* [DATA PROVIDED]
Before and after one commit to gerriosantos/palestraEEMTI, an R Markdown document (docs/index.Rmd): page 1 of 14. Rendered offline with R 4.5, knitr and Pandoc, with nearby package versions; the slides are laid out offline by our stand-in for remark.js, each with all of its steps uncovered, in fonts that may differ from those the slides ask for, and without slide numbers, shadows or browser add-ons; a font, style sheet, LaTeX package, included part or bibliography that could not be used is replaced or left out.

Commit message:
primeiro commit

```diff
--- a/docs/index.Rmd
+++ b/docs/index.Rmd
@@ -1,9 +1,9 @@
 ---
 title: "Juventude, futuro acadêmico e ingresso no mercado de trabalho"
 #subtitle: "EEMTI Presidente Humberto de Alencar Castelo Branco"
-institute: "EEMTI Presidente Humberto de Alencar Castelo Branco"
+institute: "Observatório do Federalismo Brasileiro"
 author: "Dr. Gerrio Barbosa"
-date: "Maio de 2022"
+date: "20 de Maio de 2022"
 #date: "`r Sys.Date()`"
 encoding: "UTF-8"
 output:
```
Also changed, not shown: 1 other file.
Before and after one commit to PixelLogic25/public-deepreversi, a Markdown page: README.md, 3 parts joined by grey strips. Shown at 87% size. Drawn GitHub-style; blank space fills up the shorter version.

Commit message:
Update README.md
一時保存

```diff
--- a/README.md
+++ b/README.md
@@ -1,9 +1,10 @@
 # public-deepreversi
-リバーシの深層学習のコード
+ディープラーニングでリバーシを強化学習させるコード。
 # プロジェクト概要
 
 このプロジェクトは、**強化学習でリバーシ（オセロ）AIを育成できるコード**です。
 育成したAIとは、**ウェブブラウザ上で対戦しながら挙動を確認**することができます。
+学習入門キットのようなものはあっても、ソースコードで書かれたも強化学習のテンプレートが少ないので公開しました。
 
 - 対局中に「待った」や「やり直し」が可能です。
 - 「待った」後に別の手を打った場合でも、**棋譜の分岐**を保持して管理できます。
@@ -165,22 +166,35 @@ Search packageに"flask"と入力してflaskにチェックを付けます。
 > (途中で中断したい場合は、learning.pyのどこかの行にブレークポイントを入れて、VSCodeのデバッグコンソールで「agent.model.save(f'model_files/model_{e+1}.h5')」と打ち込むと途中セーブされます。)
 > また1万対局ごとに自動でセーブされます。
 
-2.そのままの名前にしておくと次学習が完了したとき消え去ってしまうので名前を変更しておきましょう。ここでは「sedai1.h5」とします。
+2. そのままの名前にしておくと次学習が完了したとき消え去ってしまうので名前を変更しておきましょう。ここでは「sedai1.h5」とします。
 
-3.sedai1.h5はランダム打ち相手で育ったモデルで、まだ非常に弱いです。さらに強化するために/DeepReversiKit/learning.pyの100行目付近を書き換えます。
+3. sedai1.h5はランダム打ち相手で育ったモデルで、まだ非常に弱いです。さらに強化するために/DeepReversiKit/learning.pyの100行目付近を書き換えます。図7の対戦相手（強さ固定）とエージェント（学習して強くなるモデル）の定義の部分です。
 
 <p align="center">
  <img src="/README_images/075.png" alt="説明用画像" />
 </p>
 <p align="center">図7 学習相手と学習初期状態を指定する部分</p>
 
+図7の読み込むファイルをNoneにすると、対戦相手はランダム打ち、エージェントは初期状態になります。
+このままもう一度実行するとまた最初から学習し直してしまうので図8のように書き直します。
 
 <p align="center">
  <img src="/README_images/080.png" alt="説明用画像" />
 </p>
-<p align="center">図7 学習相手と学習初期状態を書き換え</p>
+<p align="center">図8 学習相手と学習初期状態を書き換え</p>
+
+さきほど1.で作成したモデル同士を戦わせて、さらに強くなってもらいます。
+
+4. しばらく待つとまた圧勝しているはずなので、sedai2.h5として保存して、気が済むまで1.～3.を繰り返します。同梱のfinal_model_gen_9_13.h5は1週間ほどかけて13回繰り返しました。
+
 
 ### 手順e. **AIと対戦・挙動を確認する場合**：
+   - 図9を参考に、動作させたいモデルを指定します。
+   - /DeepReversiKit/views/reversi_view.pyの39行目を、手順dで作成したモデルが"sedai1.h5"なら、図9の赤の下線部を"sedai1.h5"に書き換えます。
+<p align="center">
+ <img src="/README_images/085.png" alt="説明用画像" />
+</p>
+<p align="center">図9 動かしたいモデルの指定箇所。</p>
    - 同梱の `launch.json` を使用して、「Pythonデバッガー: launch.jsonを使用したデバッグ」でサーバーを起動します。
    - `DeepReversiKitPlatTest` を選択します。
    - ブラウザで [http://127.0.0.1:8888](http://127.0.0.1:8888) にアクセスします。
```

* [ABOUT THIS TASK] Nothing is to be left out; reproduce each record exactly.

* [SOLUTION FOR THIS TASK]
Before and after one commit to gerriosantos/palestraEEMTI, an R Markdown document (docs/index.Rmd): page 1 of 14. Rendered offline with R 4.5, knitr and Pandoc, with nearby package versions; the slides are laid out offline by our stand-in for remark.js, each with all of its steps uncovered, in fonts that may differ from those the slides ask for, and without slide numbers, shadows or browser add-ons; a font, style sheet, LaTeX package, included part or bibliography that could not be used is replaced or left out.

Commit message:
primeiro commit

```diff
--- a/docs/index.Rmd
+++ b/docs/index.Rmd
@@ -1,9 +1,9 @@
 ---
 title: "Juventude, futuro acadêmico e ingresso no mercado de trabalho"
 #subtitle: "EEMTI Presidente Humberto de Alencar Castelo Branco"
-institute: "EEMTI Presidente Humberto de Alencar Castelo Branco"
+institute: "Observatório do Federalismo Brasileiro"
 author: "Dr. Gerrio Barbosa"
-date: "Maio de 2022"
+date: "20 de Maio de 2022"
 #date: "`r Sys.Date()`"
 encoding: "UTF-8"
 output:
```
Also changed, not shown: 1 other file.
Before and after one commit to PixelLogic25/public-deepreversi, a Markdown page: README.md, 3 parts joined by grey strips. Shown at 87% size. Drawn GitHub-style; blank space fills up the shorter version.

Commit message:
Update README.md
一時保存

```diff
--- a/README.md
+++ b/README.md
@@ -1,9 +1,10 @@
 # public-deepreversi
-リバーシの深層学習のコード
+ディープラーニングでリバーシを強化学習させるコード。
 # プロジェクト概要
 
 このプロジェクトは、**強化学習でリバーシ（オセロ）AIを育成できるコード**です。
 育成したAIとは、**ウェブブラウザ上で対戦しながら挙動を確認**することができます。
+学習入門キットのようなものはあっても、ソースコードで書かれたも強化学習のテンプレートが少ないので公開しました。
 
 - 対局中に「待った」や「やり直し」が可能です。
 - 「待った」後に別の手を打った場合でも、**棋譜の分岐**を保持して管理できます。
@@ -165,22 +166,35 @@ Search packageに"flask"と入力してflaskにチェックを付けます。
 > (途中で中断したい場合は、learning.pyのどこかの行にブレークポイントを入れて、VSCodeのデバッグコンソールで「agent.model.save(f'model_files/model_{e+1}.h5')」と打ち込むと途中セーブされます。)
 > また1万対局ごとに自動でセーブされます。
 
-2.そのままの名前にしておくと次学習が完了したとき消え去ってしまうので名前を変更しておきましょう。ここでは「sedai1.h5」とします。
+2. そのままの名前にしておくと次学習が完了したとき消え去ってしまうので名前を変更しておきましょう。ここでは「sedai1.h5」とします。
 
-3.sedai1.h5はランダム打ち相手で育ったモデルで、まだ非常に弱いです。さらに強化するために/DeepReversiKit/learning.pyの100行目付近を書き換えます。
+3. sedai1.h5はランダム打ち相手で育ったモデルで、まだ非常に弱いです。さらに強化するために/DeepReversiKit/learning.pyの100行目付近を書き換えます。図7の対戦相手（強さ固定）とエージェント（学習して強くなるモデル）の定義の部分です。
 
 <p align="center">
  <img src="/README_images/075.png" alt="説明用画像" />
 </p>
 <p align="center">図7 学習相手と学習初期状態を指定する部分</p>
 
+図7の読み込むファイルをNoneにすると、対戦相手はランダム打ち、エージェントは初期状態になります。
+このままもう一度実行するとまた最初から学習し直してしまうので図8のように書き直します。
 
 <p align="center">
  <img src="/README_images/080.png" alt="説明用画像" />
 </p>
-<p align="center">図7 学習相手と学習初期状態を書き換え</p>
+<p align="center">図8 学習相手と学習初期状態を書き換え</p>
+
+さきほど1.で作成したモデル同士を戦わせて、さらに強くなってもらいます。
+
+4. しばらく待つとまた圧勝しているはずなので、sedai2.h5として保存して、気が済むまで1.～3.を繰り返します。同梱のfinal_model_gen_9_13.h5は1週間ほどかけて13回繰り返しました。
+
 
 ### 手順e. **AIと対戦・挙動を確認する場合**：
+   - 図9を参考に、動作させたいモデルを指定します。
+   - /DeepReversiKit/views/reversi_view.pyの39行目を、手順dで作成したモデルが"sedai1.h5"なら、図9の赤の下線部を"sedai1.h5"に書き換えます。
+<p align="center">
+ <img src="/README_images/085.png" alt="説明用画像" />
+</p>
+<p align="center">図9 動かしたいモデルの指定箇所。</p>
    - 同梱の `launch.json` を使用して、「Pythonデバッガー: launch.jsonを使用したデバッグ」でサーバーを起動します。
    - `DeepReversiKitPlatTest` を選択します。
    - ブラウザで [http://127.0.0.1:8888](http://127.0.0.1:8888) にアクセスします。
```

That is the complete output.